• [TASK TO COMPLETE]
One figure is the whole answer: the number of lines below that contain the word "return".

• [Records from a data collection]
○ ○ ○ ○
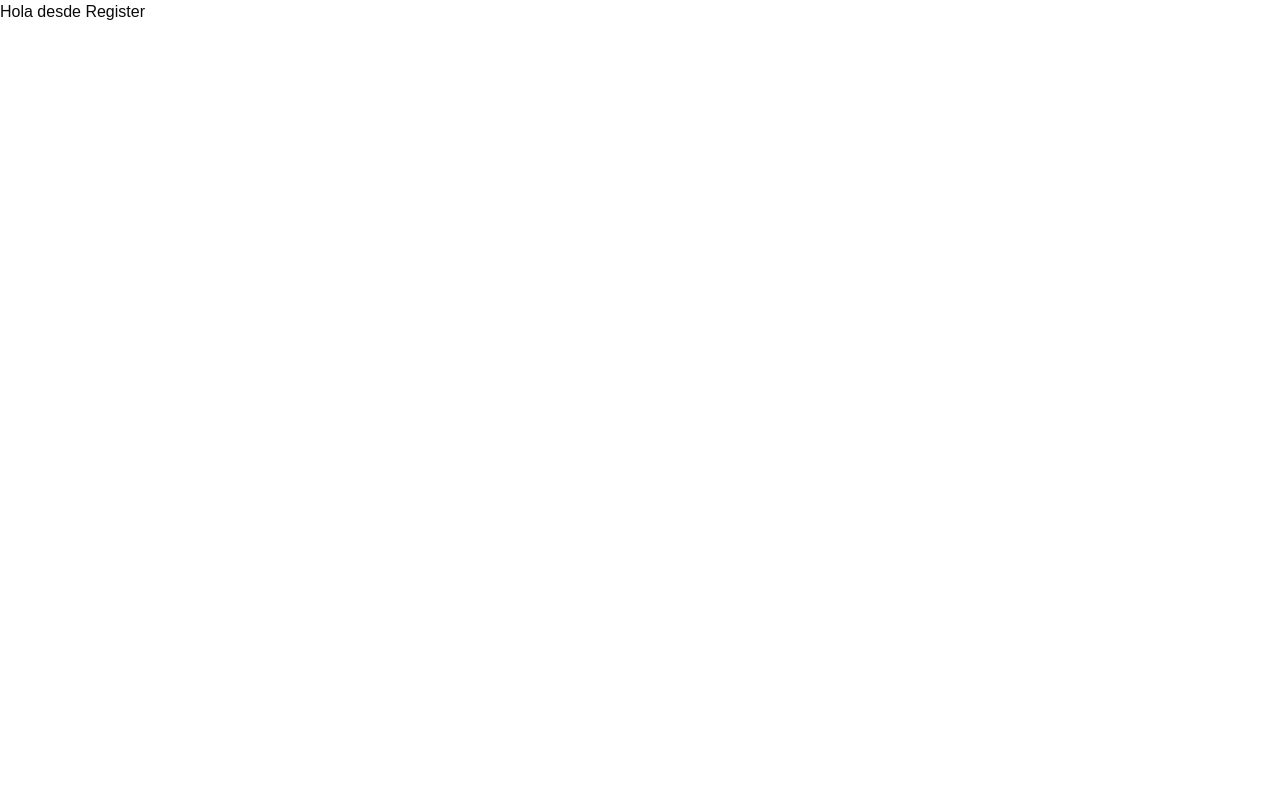
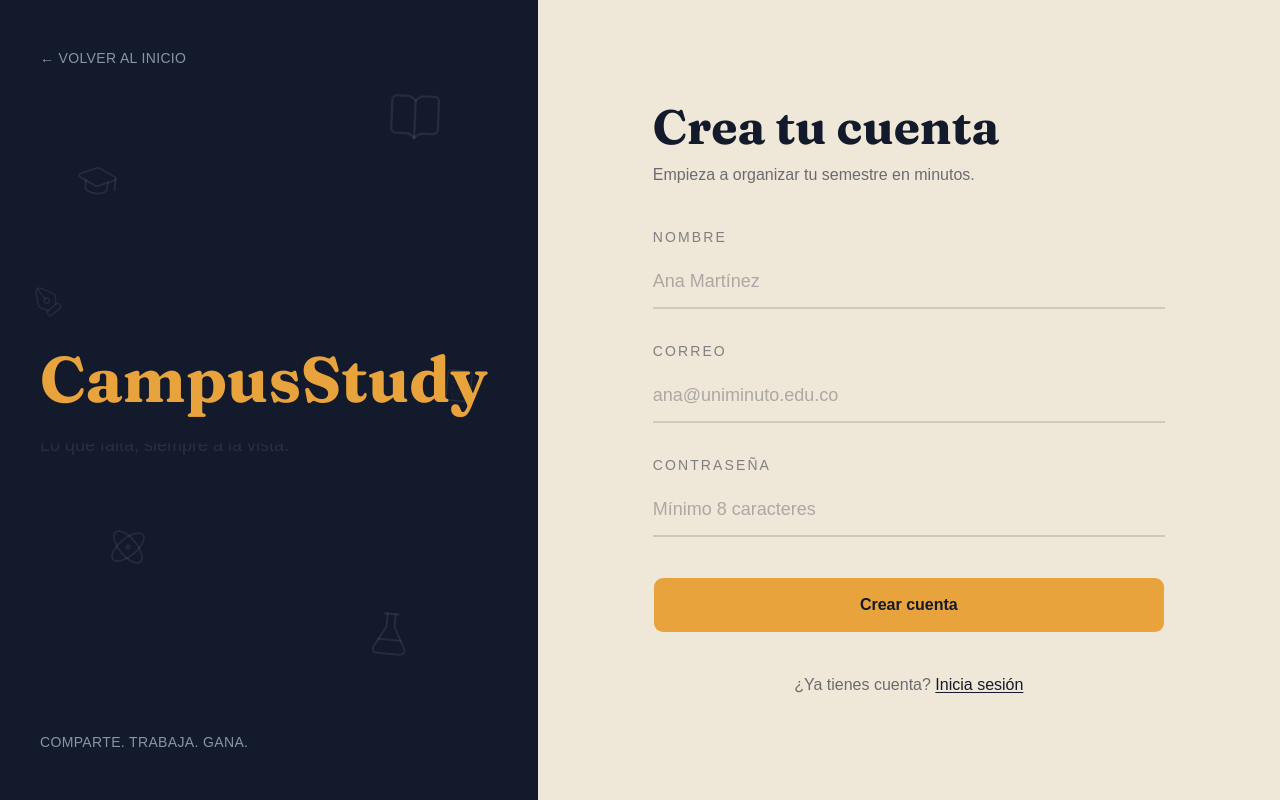
Before and after one commit to samusplay/campusStudy-frontend, a Next.js app: page /register in a window 1280 px wide. Built offline with nearby package versions, Linux system fonts and the light colour scheme.

Commit message:
formualrio de registro

```diff
--- /dev/null
+++ b/app/(auth)/layout.tsx
@@ -0,0 +1,13 @@
+import { AuthBrandPanel } from "@/components/ui/auth/auth-brand-panel";
+
+export default function AuthLayout({ children }: { children: React.ReactNode }) {
+  return (
+    <div className="flex min-h-screen">
+      <AuthBrandPanel />
+
+      <main className="flex flex-1 items-center justify-center bg-[#EFE7D8] px-6 py-12 sm:px-10">
+        <div className="w-full max-w-lg">{children}</div>
+      </main>
+    </div>
+  );
+}
--- a/app/(auth)/register/page.tsx
+++ b/app/(auth)/register/page.tsx
@@ -1,6 +1,6 @@
+import { RegisterForm } from "@/components/auth/register-form";
 
-export default function RegisterPage(){
-    return(
-        <p>Hola desde Register</p>
-    )
+
+export default function RegisterPage() {
+  return <RegisterForm />;
 }
--- /dev/null
+++ b/components/auth/register-form.tsx
@@ -0,0 +1,89 @@
+"use client";
+
+import { Button } from "@/components/ui/button";
+import Link from "next/link";
+
+export function RegisterForm() {
+  function handleSubmit(event: React.FormEvent<HTMLFormElement>) {
+    event.preventDefault();
+
+    // TODO: leer los valores del formulario (FormData o estado controlado)
+    // TODO: validar con registroInputSchema.safeParse({ nombre, email, password })
+    // TODO: si falla -> guardar los errores por campo en estado y mostrarlos debajo de cada input
+    // TODO: si pasa -> llamar a POST /api/v1/auth/registro de usuarios-service
+    // TODO: si el backend responde error (ej. correo ya registrado) -> mostrarlo como error general del formulario
+  }
+
+  return (
+    <form onSubmit={handleSubmit} className="flex flex-col gap-10">
+      <div>
+        <h1 className="font-[family-name:var(--font-display)] text-4xl font-bold text-[#121A2B] sm:text-5xl">
+          Crea tu cuenta
+        </h1>
+        <p className="mt-3 text-base text-[#121A2B]/60">
+          Empieza a organizar tu semestre en minutos.
+        </p>
+      </div>
+
+      <div className="flex flex-col gap-8">
+        <div className="flex flex-col gap-2">
+          <label htmlFor="nombre" className="text-sm font-medium tracking-[0.15em] text-[#121A2B]/50 uppercase">
+            Nombre
+          </label>
+          <input
+            id="nombre"
+            name="nombre"
+            type="text"
+            autoComplete="name"
+            placeholder="Ana Martínez"
+            className="border-b-2 border-[#121A2B]/15 bg-transparent px-0 py-3 text-lg text-[#121A2B] placeholder:text-[#121A2B]/30 outline-none focus:border-[#E8A33D]"
+          />
+          {/* Error de "nombre" (se renderiza cuando conectemos la validación) */}
+        </div>
+
+        <div className="flex flex-col gap-2">
+          <label htmlFor="email" className="text-sm font-medium tracking-[0.15em] text-[#121A2B]/50 uppercase">
+            Correo
+          </label>
+          <input
+            id="email"
+            name="email"
+            type="email"
+            autoComplete="email"
+            placeholder="ana@uniminuto.edu.co"
+            className="border-b-2 border-[#121A2B]/15 bg-transparent px-0 py-3 text-lg text-[#121A2B] placeholder:text-[#121A2B]/30 outline-none focus:border-[#E8A33D]"
+          />
+          {/* Error de "email" (se renderiza cuando conectemos la validación) */}
+        </div>
+
+        <div className="flex flex-col gap-2">
+          <label htmlFor="password" className="text-sm font-medium tracking-[0.15em] text-[#121A2B]/50 uppercase">
+            Contraseña
+          </label>
+          <input
+            id="password"
+            name="password"
+            type="password"
+            autoComplete="new-password"
+            placeholder="Mínimo 8 caracteres"
+            className="border-b-2 border-[#121A2B]/15 bg-transparent px-0 py-3 text-lg text-[#121A2B] placeholder:text-[#121A2B]/30 outline-none focus:border-[#E8A33D]"
+          />
+          {/* Error de "password" (se renderiza cuando conectemos la validación) */}
+        </div>
+      </div>
+
+      {/* Error general del formulario — ej. "correo ya registrado" que devuelva el backend */}
+
+      <Button type="submit" size="lg" className="h-14 bg-[#E8A33D] text-base font-semibold text-[#121A2B] hover:bg-[#E8A33D]/90">
+        Crear cuenta
+      </Button>
+
+      <p className="text-center text-base text-[#121A2B]/60">
+        ¿Ya tienes cuenta?{" "}
+        <Link href="/login" className="font-medium text-[#121A2B] underline underline-offset-2">
+          Inicia sesión
+        </Link>
+      </p>
+    </form>
+  );
+}
--- /dev/null
+++ b/components/ui/auth/auth-brand-panel.tsx
@@ -0,0 +1,109 @@
+"use client";
+
+import { Atom, BookOpen, Calculator, FlaskConical, GraduationCap, PenTool } from "lucide-react";
+import { AnimatePresence, motion, useReducedMotion } from "motion/react";
+import Link from "next/link";
+import { useEffect, useState } from "react";
+
+const PHRASES = [
+    "Cada materia en su lugar.",
+    "Lo que falta, siempre a la vista.",
+    "Nadie trabaja solo.",
+];
+
+const FLOATERS = [
+    { Icon: BookOpen, top: "12%", left: "72%", size: 56, duration: 7 },
+    { Icon: GraduationCap, top: "22%", left: "14%", size: 44, duration: 9 },
+    { Icon: Atom, top: "68%", left: "20%", size: 40, duration: 8 },
+    { Icon: FlaskConical, top: "78%", left: "68%", size: 48, duration: 6.5 },
+    { Icon: Calculator, top: "48%", left: "82%", size: 36, duration: 10 },
+    { Icon: PenTool, top: "38%", left: "6%", size: 32, duration: 7.5 },
+];
+
+function FloatingIcons() {
+    const shouldReduceMotion = useReducedMotion();
+
+    return (
+        <div aria-hidden="true" className="pointer-events-none absolute inset-0 text-white/[0.08]">
+            {FLOATERS.map(({ Icon, top, left, size, duration }, i) => (
+                <motion.div
+                    key={i}
+                    className="absolute"
+                    style={{ top, left }}
+                    animate={shouldReduceMotion ? undefined : { y: [0, -18, 0], rotate: [0, 6, 0] }}
+                    transition={{ duration, repeat: Infinity, ease: "easeInOut", delay: i * 0.4 }}
+                >
+                    <Icon width={size} height={size} strokeWidth={1} />
+                </motion.div>
+            ))}
+        </div>
+    );
+}
+
+function CyclingPhrase() {
+    const shouldReduceMotion = useReducedMotion();
+    const [index, setIndex] = useState(0);
+
+    useEffect(() => {
+        if (shouldReduceMotion) return;
+        const id = setInterval(() => setIndex((i) => (i + 1) % PHRASES.length), 2600);
+        return () => clearInterval(id);
+    }, [shouldReduceMotion]);
+
+    if (shouldReduceMotion) {
+        return <span>{PHRASES[0]}</span>;
+    }
+
+    return (
+        <span className="relative block h-[1.4em] overflow-hidden">
+            <AnimatePresence mode="wait">
+                <motion.span
+                    key={PHRASES[index]}
+                    initial={{ opacity: 0, y: 14 }}
+                    animate={{ opacity: 1, y: 0 }}
+                    exit={{ opacity: 0, y: -14 }}
+                    transition={{ duration: 0.4, ease: "easeOut" }}
+                    className="absolute left-0"
+                >
+                    {PHRASES[index]}
+                </motion.span>
+            </AnimatePresence>
+        </span>
+    );
+}
+
+export function AuthBrandPanel() {
+    const shouldReduceMotion = useReducedMotion();
+
+    return (
+        <aside className="relative hidden w-[42%] overflow-hidden bg-[#121A2B] lg:block">
+            <FloatingIcons />
+
+            <Link
+                href="/"
+                className="absolute top-12 left-10 z-10 text-sm font-medium tracking-wide text-[#8A94A6] uppercase transition-colors hover:text-[#EFE7D8]"
+            >
+                ← Volver al inicio
+            </Link>
+
+            <div className="absolute top-1/2 left-10 z-10 -translate-y-1/2">
+                <motion.h1
+                    initial={shouldReduceMotion ? false : { clipPath: "inset(0 100% 0 0)" }}
+                    animate={{ clipPath: "inset(0 0% 0 0)" }}
+                    transition={{ duration: 0.9, ease: [0.76, 0, 0.24, 1] }}
+                    className="font-[family-name:var(--font-display)] text-[clamp(2.5rem,6vw,4rem)] font-bold whitespace-nowrap text-[#E8A33D]"
+                >
+                    CampusStudy
+                </motion.h1>
+
+                <p className="mt-4 max-w-xs text-lg font-medium text-[#EFE7D8]/80">
+                    <CyclingPhrase />
+                </p>
+            </div>
+
+            <p className="absolute bottom-12 left-10 z-10 text-sm font-medium tracking-wide text-[#8A94A6] uppercase">
+                Comparte. Trabaja. Gana.
+            </p>
+        </aside>
+    );
+}
```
○ ○ ○ ○
• [RESPONSE FOR THIS EXERCISE]
10